When choosing a personal alarm, you need to choose between having a monitored or non-monitored device. A monitored personal alarm tends to have another attachment installed on your home phone or mobile device.

Some companies may have a 24/7 call line that will contact the user on the other end if a fall is detected or if the panic button is pushed.

The call centre will sort out the best course of action, whether they need an ambulance, require someone to check up on them, or want a family member or friend to come over and help.

If non-monitored, the device will likely contact a nominated person or call an emergency service.

There are usually three different forms of personal alarms you can purchase.

  • Wrist pendant

  • Personal alarm watch

  • Wearable device around the neck

When organising a personal alarm, choose the option that best suits you, if you don't like having something around your wrist, a necklace like device might be your better option.

Peace of mind

The main reason older Australians buy personal alarms is due to the peace of mind they get knowing something is looking out for them around their home or out in the community.

These devices can also reduce the calls and messages family and friends receive from their older loved one, as the user feels more comfortable going about their daily business. 
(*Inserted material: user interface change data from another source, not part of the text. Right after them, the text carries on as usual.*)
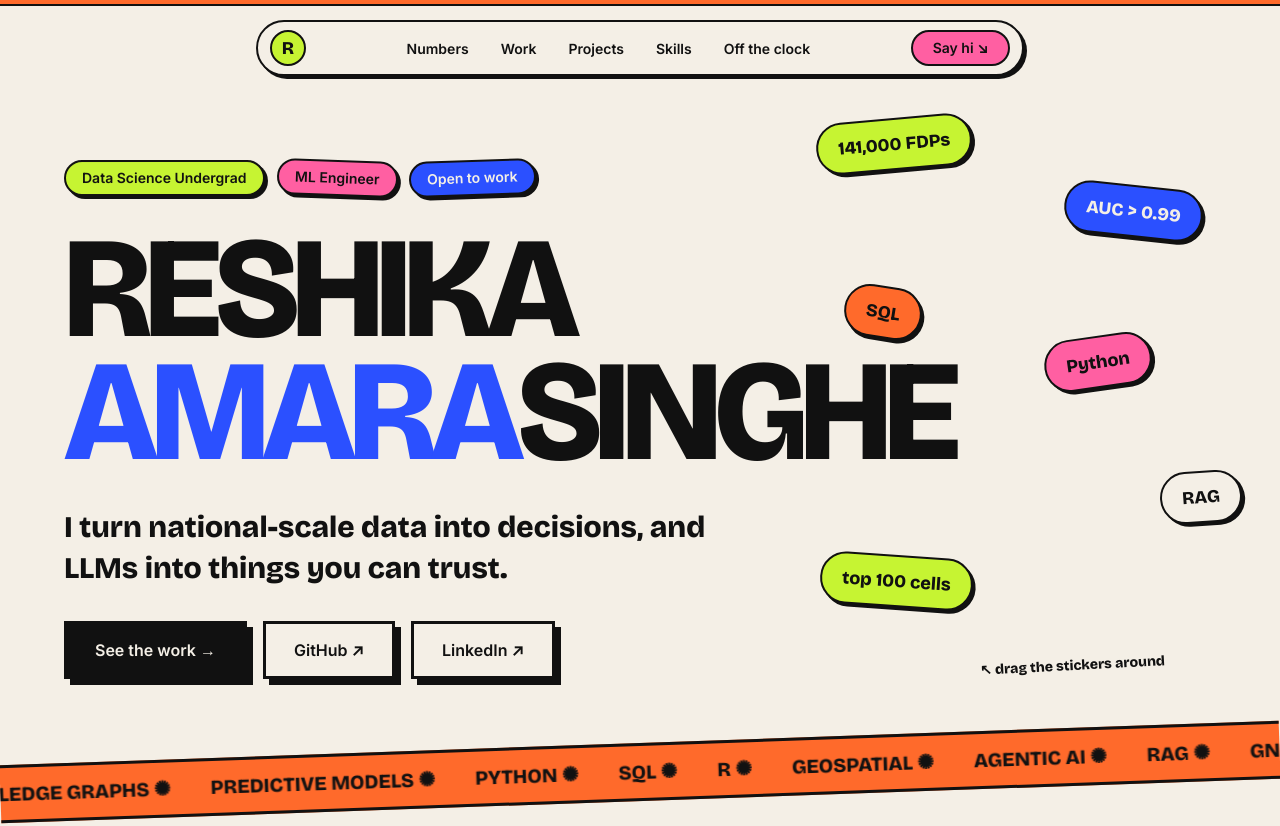
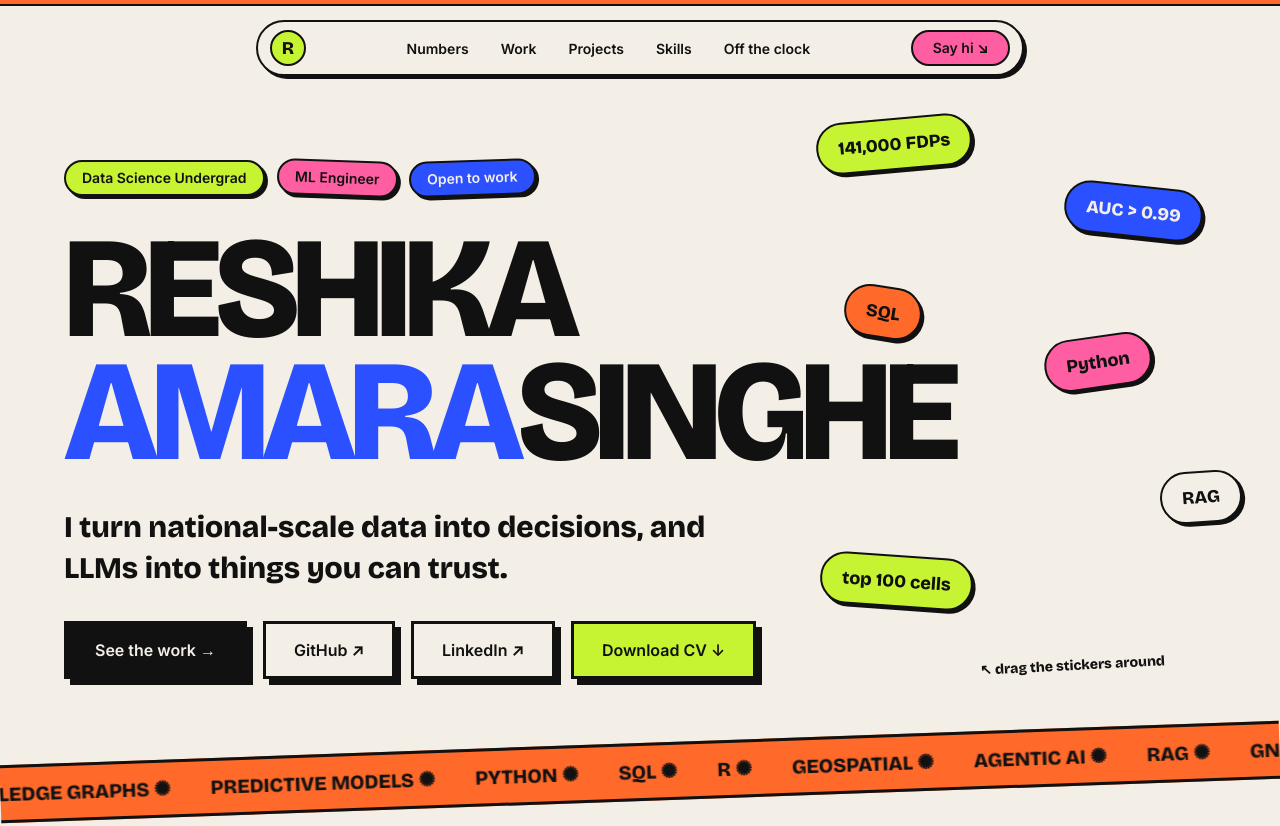
Before and after one commit to reshika1219/Reshika-Amarasinghe-Portfolio, a React (Vite) app: page / in a window 1280 px wide. Shown: the top 826 px of the page. Built offline with nearby package versions, Linux system fonts and the light colour scheme; the HTML template or start-up script is replaced by a standard one.

Commit message:
Add downloadable CV to hero and contact

```diff
--- a/src/components/Contact.jsx
+++ b/src/components/Contact.jsx
@@ -13,6 +13,7 @@ export default function Contact() {
       <div className="mt-6 flex flex-wrap gap-4 font-bold">
         <a href={profile.github} target="_blank" rel="noreferrer" className="brut-sm bg-cream px-5 py-2 hover:bg-lime">GitHub ↗</a>
         <a href={profile.linkedin} target="_blank" rel="noreferrer" className="brut-sm bg-cream px-5 py-2 hover:bg-lime">LinkedIn ↗</a>
+        <a href="Reshika-Amarasinghe-CV.pdf" download className="brut-sm bg-lime px-5 py-2 hover:bg-cream">Download CV ↓</a>
       </div>
       <div className="-mx-5 mt-20 rotate-1 overflow-hidden border-y-[3px] border-ink bg-lime py-3" aria-hidden>
         <div className="ribbon flex w-max whitespace-nowrap font-display text-2xl font-extrabold uppercase">
--- a/src/components/Hero.jsx
+++ b/src/components/Hero.jsx
@@ -44,6 +44,7 @@ export default function Hero() {
           <a href="#projects" className="brut brut-hover bg-ink px-7 py-3.5 font-bold text-cream">See the work →</a>
           <a href={profile.github} target="_blank" rel="noreferrer" className="brut brut-hover bg-cream px-7 py-3.5 font-bold">GitHub ↗</a>
           <a href={profile.linkedin} target="_blank" rel="noreferrer" className="brut brut-hover bg-cream px-7 py-3.5 font-bold">LinkedIn ↗</a>
+          <a href="Reshika-Amarasinghe-CV.pdf" download className="brut brut-hover bg-lime px-7 py-3.5 font-bold">Download CV ↓</a>
         </motion.div>
       </div>
 
```
Also changed, not shown: 1 other file (tests, documents, lock files or other folders).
Risks are healthy for older adults, as it encourages a person's mobility. It is important to continue living your daily life with the added security of a personal alarm.

Do you believe a personal alarm will provide you with more peace of mind when you are at home or out in the community? Tell us in the comments below.

Related content:

Keep mobile and stay independent
How to maintain and improve mobility and reduce falls
What types of respite care are there?

Comments

Read next

Placement consultants

  1. Placement consultants help you find the best aged care to suit your needs and will take you through the whole process

Talking Aged Care

  1. Your best source of the latest news, stories and articles about aged care.

Financial assistance

  1. Financial advisors and consultants will deal with the complex and time consuming financial issues relating to aged care

DPS Guide to Aged Care

  1. Our printed directory of all public and private nursing homes, low care facilities, community care and retirement living

Aged Care Guide is endorsed by:

Read more about endorsements
Have an aged care service you’d like to promote? Promote on Aged Care Guide